### TASK BRIEF:
All entries below must be output word for word, and the pictures left behind.

== SUPPLIED MATERIAL ==

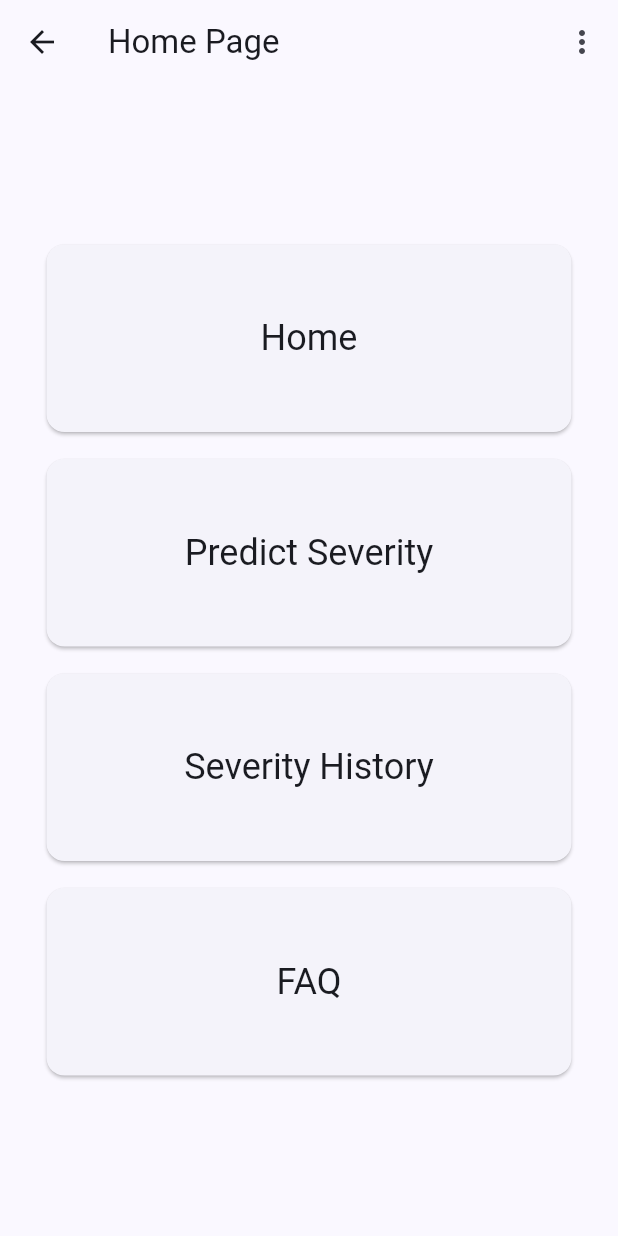
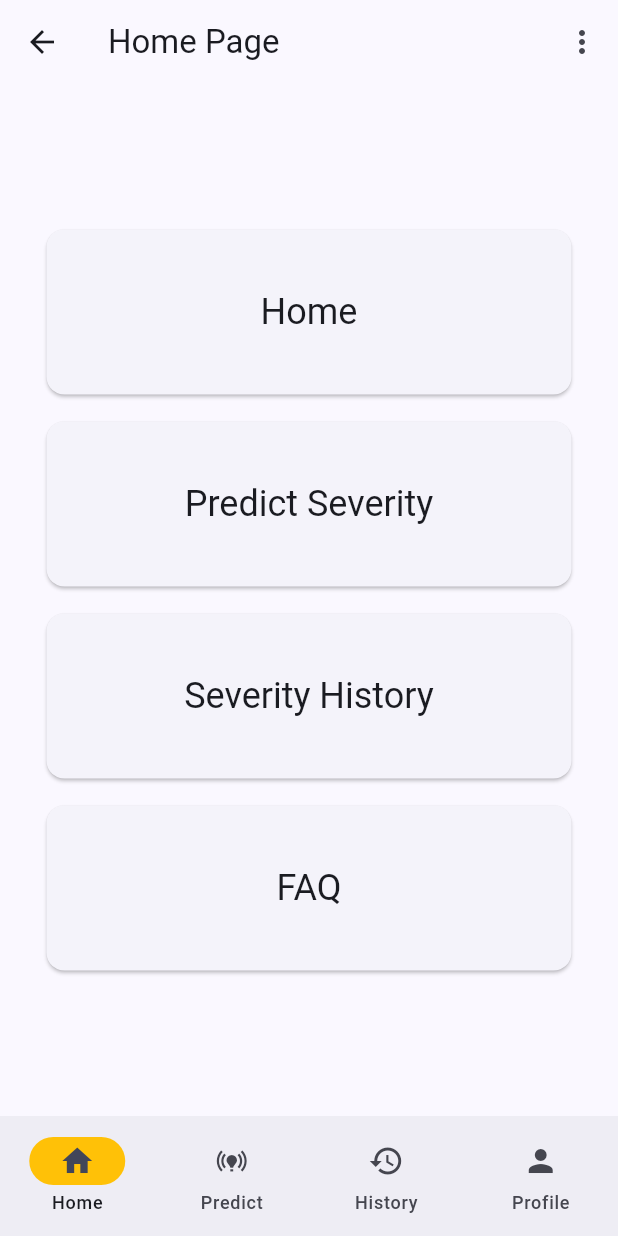
Before and after one commit to noctwilliam/influenza-flutter, a Flutter app: the InfluenzaView screen opened by its route, after a tap on "Home", on a phone screen of 412 x 824 dp. Run offline on Flutter 3.47's test engine with Material 3 defaults, Android fonts, the phone set to English and light mode, and no system bars; our stand-ins replace cloud_firestore, firebase_auth, firebase_core; accounts and stored records are empty; network calls fail.

Commit message:
27122023 - remove BottomNavBar - moved to Influenza View - (due to overflow error)

```diff
--- a/lib/main.dart
+++ b/lib/main.dart
@@ -1,5 +1,4 @@
 import 'package:flutter/material.dart';
-import 'package:influenza/components/bottom_navbar.dart';
 import 'package:influenza/constants/routes.dart';
 import 'package:influenza/services/auth/auth_service.dart';
 import 'package:influenza/views/login_view.dart';
@@ -14,7 +13,8 @@ void main() {
       title: 'Influenza App',
       theme: ThemeData(
         colorScheme: ColorScheme.fromSeed(
-            seedColor: const Color.fromARGB(255, 36, 69, 158)),
+          seedColor: const Color.fromARGB(255, 36, 69, 158),
+        ),
         useMaterial3: true,
       ),
       home: const HomePage(),
@@ -44,7 +44,7 @@ class HomePage extends StatelessWidget {
             final user = AuthService.firebase().currentUser;
             if (user != null) {
               if (user.isEmailVerified) {
-                return const BottomNavBar();
+                return const InfluenzaView();
               } else {
                 return const VerifyEmailView();
               }
--- a/lib/views/influenza_view.dart
+++ b/lib/views/influenza_view.dart
@@ -3,6 +3,9 @@ import 'package:influenza/constants/routes.dart';
 import 'package:influenza/enums/menu_action.dart';
 import 'dart:developer' as devtools show log;
 import 'package:influenza/services/auth/auth_service.dart';
+import 'package:influenza/views/history_view.dart';
+import 'package:influenza/views/predict_view.dart';
+import 'package:influenza/views/profile_view.dart';
 
 class InfluenzaView extends StatefulWidget {
   const InfluenzaView({super.key});
@@ -12,6 +15,14 @@ class InfluenzaView extends StatefulWidget {
 }
 
 class _InfluenzaViewState extends State<InfluenzaView> {
+  int currentPageIndex = 0;
+  final List<Widget> _pages = [
+    const InfluenzaHome(),
+    const PredictView(),
+    const HistoryView(),
+    const ProfileView(),
+  ];
+
   @override
   Widget build(BuildContext context) {
     return Scaffold(
@@ -45,25 +56,68 @@ class _InfluenzaViewState extends State<InfluenzaView> {
           ),
         ],
       ),
-      body: Center(
+      body: _pages[currentPageIndex],
+      bottomNavigationBar: NavigationBar(
+        onDestinationSelected: (int index) {
+          setState(() {
+            currentPageIndex = index;
+          });
+        },
+        indicatorColor: Colors.amber,
+        selectedIndex: currentPageIndex,
+        destinations: const <Widget>[
+          NavigationDestination(
+            selectedIcon: Icon(Icons.home),
+            icon: Icon(Icons.home_outlined),
+            label: 'Home',
+          ),
+          NavigationDestination(
+            icon: Icon(Icons.online_prediction),
+            label: 'Predict',
+          ),
+          NavigationDestination(
+            icon: Icon(Icons.history),
+            label: 'History',
+          ),
+          NavigationDestination(
+            icon: Icon(Icons.person),
+            label: 'Profile',
+          ),
+        ],
+      ),
+    );
+  }
+}
+
+class InfluenzaHome extends StatefulWidget {
+  const InfluenzaHome({
+    super.key,
+  });
+
+  @override
+  State<InfluenzaHome> createState() => _InfluenzaHomeState();
+}
+
+class _InfluenzaHomeState extends State<InfluenzaHome> {
+  @override
+  Widget build(BuildContext context) {
+    return Center(
       child: Column(
         mainAxisAlignment: MainAxisAlignment.center,
         children: [
           Card(
             clipBehavior: Clip.hardEdge,
             child: InkWell(
-                splashColor: Theme.of(context).colorScheme.primary,
+              splashColor: Colors.teal[600],
               onTap: () {
-                  debugPrint('tap tap bich');
+                debugPrint('sek kito');
               },
               child: SizedBox(
                 width: 350,
-                  height: 125,
+                height: 110,
                 child: Center(
-                    child: Text(
-                      'Home',
-                      style: Theme.of(context).textTheme.headlineSmall,
-                    ),
+                  child: Text('Home',
+                      style: Theme.of(context).textTheme.headlineSmall),
                 ),
               ),
             ),
@@ -78,7 +132,7 @@ class _InfluenzaViewState extends State<InfluenzaView> {
               },
               child: SizedBox(
                 width: 350,
-                  height: 125,
+                height: 110,
                 child: Center(
                   child: Text(
                     'Predict Severity',
@@ -98,7 +152,7 @@ class _InfluenzaViewState extends State<InfluenzaView> {
               },
               child: SizedBox(
                 width: 350,
-                  height: 125,
+                height: 110,
                 child: Center(
                   child: Text(
                     'Severity History',
@@ -118,7 +172,7 @@ class _InfluenzaViewState extends State<InfluenzaView> {
               },
               child: SizedBox(
                 width: 350,
-                  height: 125,
+                height: 110,
                 child: Center(
                   child: Text(
                     'FAQ',
@@ -129,7 +183,6 @@ class _InfluenzaViewState extends State<InfluenzaView> {
             ),
           ),
         ],
-        ),
       ),
     );
   }
```
Also changed, not shown: lib/components/bottom_navbar.dart (deleted, +0 -57 lines). Lines whose indentation alone changed are shown as unchanged.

===

### RESULT OF THE TASK:
Before and after one commit to noctwilliam/influenza-flutter, a Flutter app: the InfluenzaView screen opened by its route, after a tap on "Home", on a phone screen of 412 x 824 dp. Run offline on Flutter 3.47's test engine with Material 3 defaults, Android fonts, the phone set to English and light mode, and no system bars; our stand-ins replace cloud_firestore, firebase_auth, firebase_core; accounts and stored records are empty; network calls fail.

Commit message:
27122023 - remove BottomNavBar - moved to Influenza View - (due to overflow error)

```diff
--- a/lib/main.dart
+++ b/lib/main.dart
@@ -1,5 +1,4 @@
 import 'package:flutter/material.dart';
-import 'package:influenza/components/bottom_navbar.dart';
 import 'package:influenza/constants/routes.dart';
 import 'package:influenza/services/auth/auth_service.dart';
 import 'package:influenza/views/login_view.dart';
@@ -14,7 +13,8 @@ void main() {
       title: 'Influenza App',
       theme: ThemeData(
         colorScheme: ColorScheme.fromSeed(
-            seedColor: const Color.fromARGB(255, 36, 69, 158)),
+          seedColor: const Color.fromARGB(255, 36, 69, 158),
+        ),
         useMaterial3: true,
       ),
       home: const HomePage(),
@@ -44,7 +44,7 @@ class HomePage extends StatelessWidget {
             final user = AuthService.firebase().currentUser;
             if (user != null) {
               if (user.isEmailVerified) {
-                return const BottomNavBar();
+                return const InfluenzaView();
               } else {
                 return const VerifyEmailView();
               }
--- a/lib/views/influenza_view.dart
+++ b/lib/views/influenza_view.dart
@@ -3,6 +3,9 @@ import 'package:influenza/constants/routes.dart';
 import 'package:influenza/enums/menu_action.dart';
 import 'dart:developer' as devtools show log;
 import 'package:influenza/services/auth/auth_service.dart';
+import 'package:influenza/views/history_view.dart';
+import 'package:influenza/views/predict_view.dart';
+import 'package:influenza/views/profile_view.dart';
 
 class InfluenzaView extends StatefulWidget {
   const InfluenzaView({super.key});
@@ -12,6 +15,14 @@ class InfluenzaView extends StatefulWidget {
 }
 
 class _InfluenzaViewState extends State<InfluenzaView> {
+  int currentPageIndex = 0;
+  final List<Widget> _pages = [
+    const InfluenzaHome(),
+    const PredictView(),
+    const HistoryView(),
+    const ProfileView(),
+  ];
+
   @override
   Widget build(BuildContext context) {
     return Scaffold(
@@ -45,25 +56,68 @@ class _InfluenzaViewState extends State<InfluenzaView> {
           ),
         ],
       ),
-      body: Center(
+      body: _pages[currentPageIndex],
+      bottomNavigationBar: NavigationBar(
+        onDestinationSelected: (int index) {
+          setState(() {
+            currentPageIndex = index;
+          });
+        },
+        indicatorColor: Colors.amber,
+        selectedIndex: currentPageIndex,
+        destinations: const <Widget>[
+          NavigationDestination(
+            selectedIcon: Icon(Icons.home),
+            icon: Icon(Icons.home_outlined),
+            label: 'Home',
+          ),
+          NavigationDestination(
+            icon: Icon(Icons.online_prediction),
+            label: 'Predict',
+          ),
+          NavigationDestination(
+            icon: Icon(Icons.history),
+            label: 'History',
+          ),
+          NavigationDestination(
+            icon: Icon(Icons.person),
+            label: 'Profile',
+          ),
+        ],
+      ),
+    );
+  }
+}
+
+class InfluenzaHome extends StatefulWidget {
+  const InfluenzaHome({
+    super.key,
+  });
+
+  @override
+  State<InfluenzaHome> createState() => _InfluenzaHomeState();
+}
+
+class _InfluenzaHomeState extends State<InfluenzaHome> {
+  @override
+  Widget build(BuildContext context) {
+    return Center(
       child: Column(
         mainAxisAlignment: MainAxisAlignment.center,
         children: [
           Card(
             clipBehavior: Clip.hardEdge,
             child: InkWell(
-                splashColor: Theme.of(context).colorScheme.primary,
+              splashColor: Colors.teal[600],
               onTap: () {
-                  debugPrint('tap tap bich');
+                debugPrint('sek kito');
               },
               child: SizedBox(
                 width: 350,
-                  height: 125,
+                height: 110,
                 child: Center(
-                    child: Text(
-                      'Home',
-                      style: Theme.of(context).textTheme.headlineSmall,
-                    ),
+                  child: Text('Home',
+                      style: Theme.of(context).textTheme.headlineSmall),
                 ),
               ),
             ),
@@ -78,7 +132,7 @@ class _InfluenzaViewState extends State<InfluenzaView> {
               },
               child: SizedBox(
                 width: 350,
-                  height: 125,
+                height: 110,
                 child: Center(
                   child: Text(
                     'Predict Severity',
@@ -98,7 +152,7 @@ class _InfluenzaViewState extends State<InfluenzaView> {
               },
               child: SizedBox(
                 width: 350,
-                  height: 125,
+                height: 110,
                 child: Center(
                   child: Text(
                     'Severity History',
@@ -118,7 +172,7 @@ class _InfluenzaViewState extends State<InfluenzaView> {
               },
               child: SizedBox(
                 width: 350,
-                  height: 125,
+                height: 110,
                 child: Center(
                   child: Text(
                     'FAQ',
@@ -129,7 +183,6 @@ class _InfluenzaViewState extends State<InfluenzaView> {
             ),
           ),
         ],
-        ),
       ),
     );
   }
```
Also changed, not shown: lib/components/bottom_navbar.dart (deleted, +0 -57 lines). Lines whose indentation alone changed are shown as unchanged.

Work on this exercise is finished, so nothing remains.